_Study material_
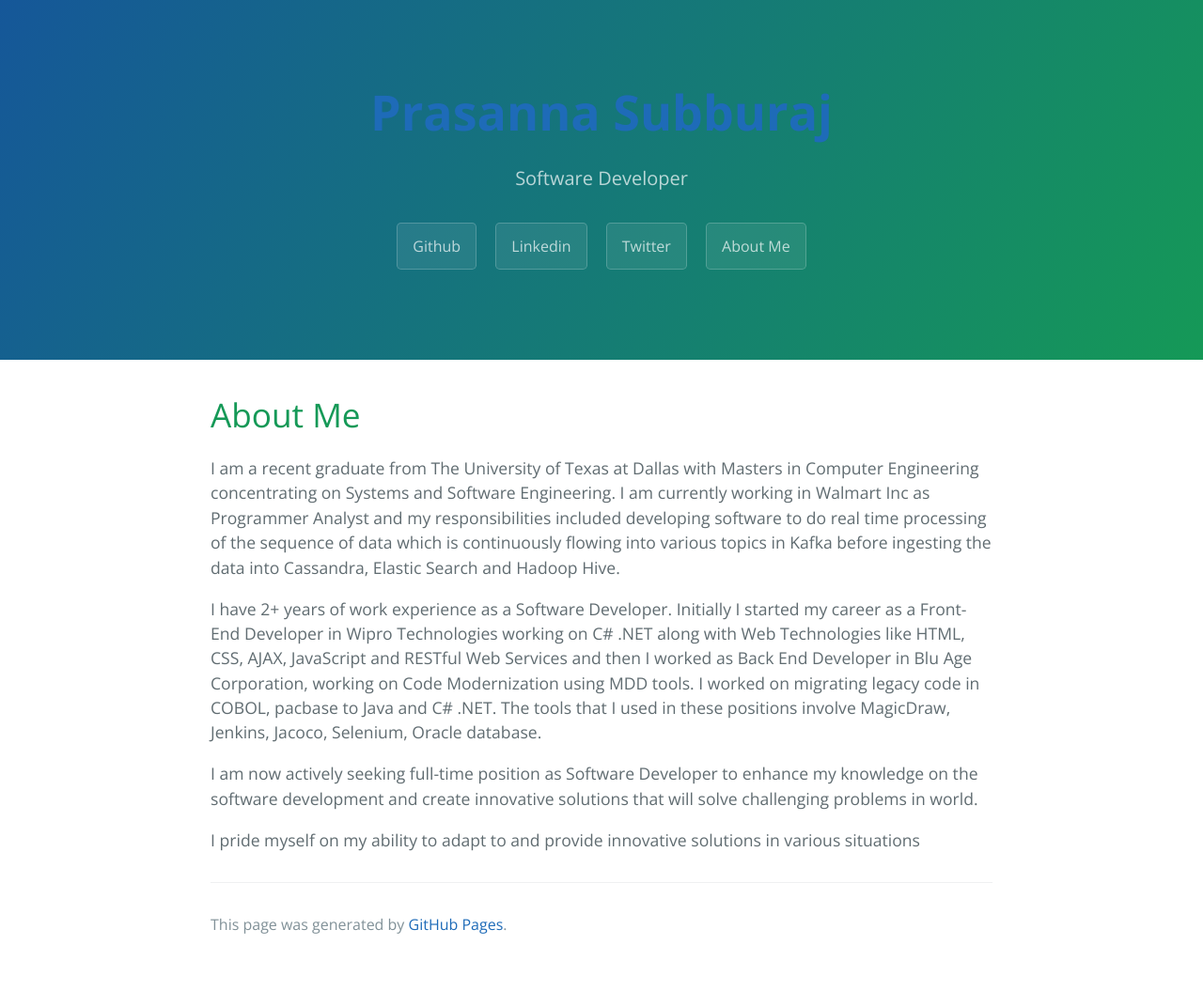
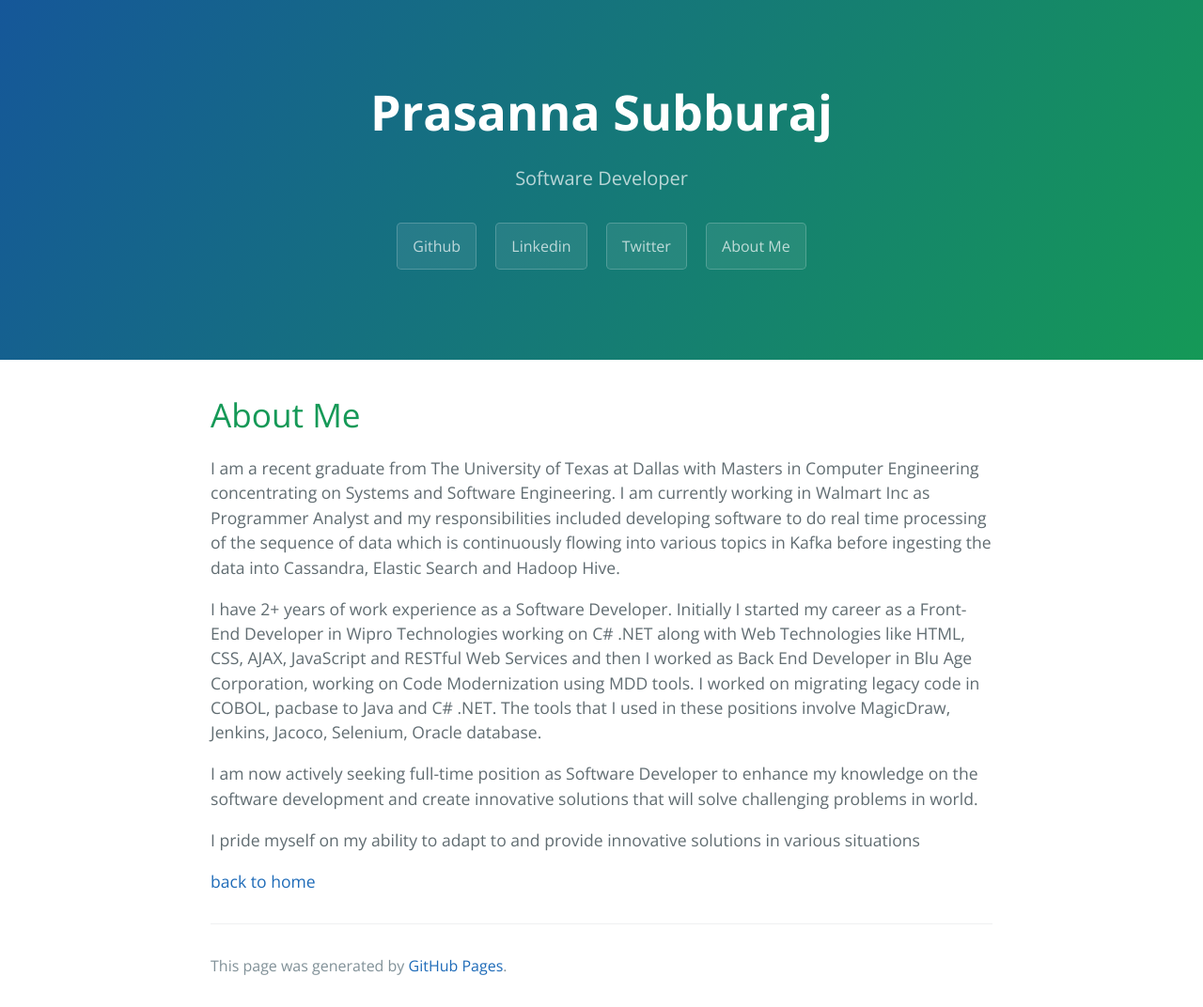
Before and after one commit to prasanna1433/prasanna1433.github.io, a Jekyll site: the page built from about-me.md, in a window 1280 px wide. Shown: the whole page at 94% size. Built offline with Jekyll 4.4.1, drawn with Linux system fonts in a browser that asks for light colours; our own code applies the rules of GitHub Pages for plain Markdown files; before the commit the page ends 1028 px from its top, so only the background shows below that.

Commit message:
adding back link

```diff
--- a/_layouts/default.html
+++ b/_layouts/default.html
@@ -12,7 +12,7 @@
   </head>
   <body>
     <section class="page-header">
-      <h1 class="project-name"><a href="{{ site.baseurl }}">{{ site.title | default: site.github.repository_name }}</a></h1>
+      <h1 class="project-name">{{ site.title | default: site.github.repository_name }}</h1>
       <h2 class="project-tagline">{{ site.description | default: site.github.project_tagline }}</h2>
         <a href="{{ site.author.github  }}" class="btn">Github</a>
         <a href="{{ site.author.linkedin }}" class="btn">Linkedin</a>
--- a/about-me.md
+++ b/about-me.md
@@ -11,3 +11,5 @@
 I am now actively seeking full-time position as Software Developer to enhance my knowledge on the software development and create innovative solutions that will solve challenging problems in world.
 
 I pride myself on my ability to adapt to and provide innovative solutions in various situations
+
+[back to home](./)
```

_Task directions_
The answer is one number: how many lines of the material above contain "href".

_Answer below_
3